What needs to be done ::
Only lines holding the word "varchar" should be copied from the material.

== Provided information

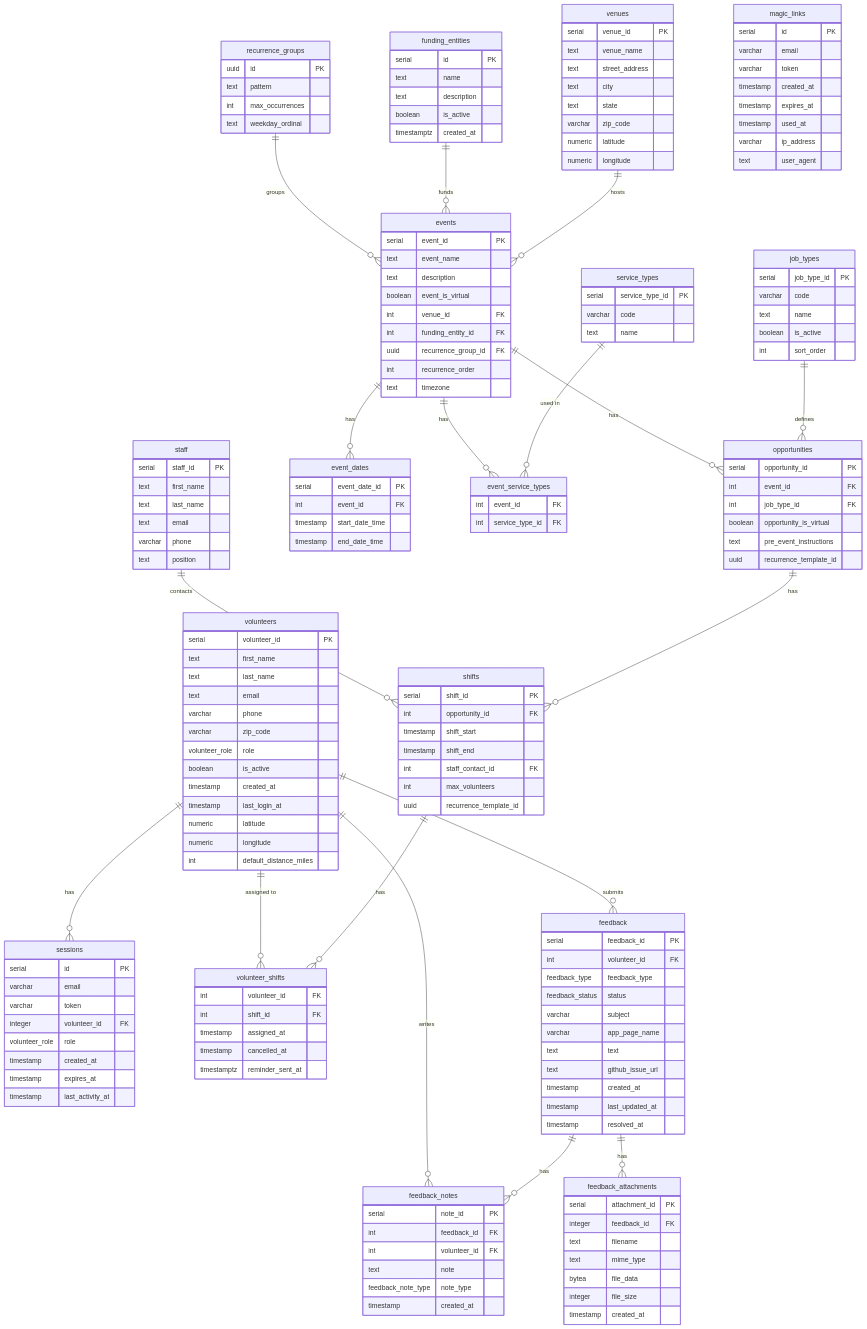
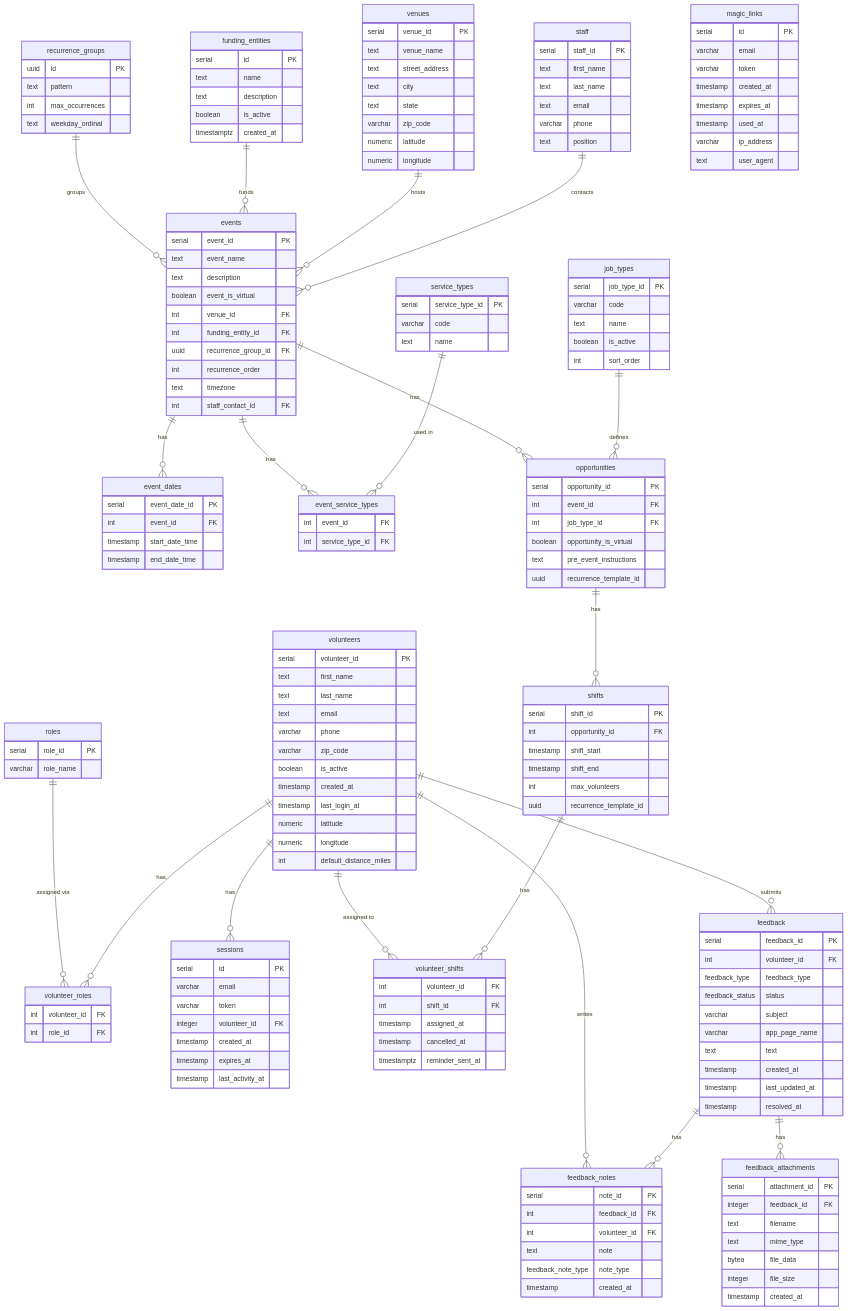
Before and after one commit to KathySnider/volunteer-scheduler: the diagram in database/README.md, drawn with Mermaid. The commit also changed other lines of this file and 3 other files, not shown here.

Commit message:
Updated sample data and ERD to be up to date with DB changes.

```diff
--- a/database/README.md
+++ b/database/README.md
@@ -40,6 +38,10 @@
     int max_occurrences
     text weekday_ordinal
   }
+  roles {
+    serial role_id PK
+    varchar role_name
+  }
   volunteers {
     serial volunteer_id PK
     text first_name
@@ -47,13 +49,16 @@
     text email
     varchar phone
     varchar zip_code
-    volunteer_role role
     boolean is_active
     timestamp created_at
     timestamp last_login_at
     numeric latitude
     numeric longitude
     int default_distance_miles
+  }
+  volunteer_roles {
+    int volunteer_id FK
+    int role_id FK
   }
   staff {
     serial staff_id PK
@@ -78,7 +83,6 @@
     varchar email
     varchar token
     integer volunteer_id FK
-    volunteer_role role
     timestamp created_at
     timestamp expires_at
     timestamp last_activity_at
@@ -93,6 +97,7 @@
     uuid recurrence_group_id FK
     int recurrence_order
     text timezone
+    int staff_contact_id FK
   }
   event_dates {
     serial event_date_id PK
@@ -129,7 +134,6 @@
     int opportunity_id FK
     timestamp shift_start
     timestamp shift_end
-    int staff_contact_id FK
     int max_volunteers
     uuid recurrence_template_id
   }
@@ -148,7 +152,6 @@
     varchar subject
     varchar app_page_name
     text text
-    text github_issue_url
     timestamp created_at
     timestamp last_updated_at
     timestamp resolved_at
@@ -171,14 +174,16 @@
     timestamp created_at
   }
 
+  roles ||--o{ volunteer_roles : "assigned via"
+  volunteers ||--o{ volunteer_roles : "has"
   recurrence_groups ||--o{ events : "groups"
   funding_entities ||--o{ events : "funds"
   venues ||--o{ events : "hosts"
+  staff ||--o{ events : "contacts"
   volunteers ||--o{ sessions : "has"
   volunteers ||--o{ volunteer_shifts : "assigned to"
   volunteers ||--o{ feedback : "submits"
   volunteers ||--o{ feedback_notes : "writes"
-  staff ||--o{ shifts : "contacts"
   events ||--o{ event_dates : "has"
   events ||--o{ event_service_types : "has"
   service_types ||--o{ event_service_types : "used in"
```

====

Result of this exercise ::
+    varchar role_name
     varchar phone
     varchar zip_code
     varchar email
     varchar token
     varchar subject
     varchar app_page_name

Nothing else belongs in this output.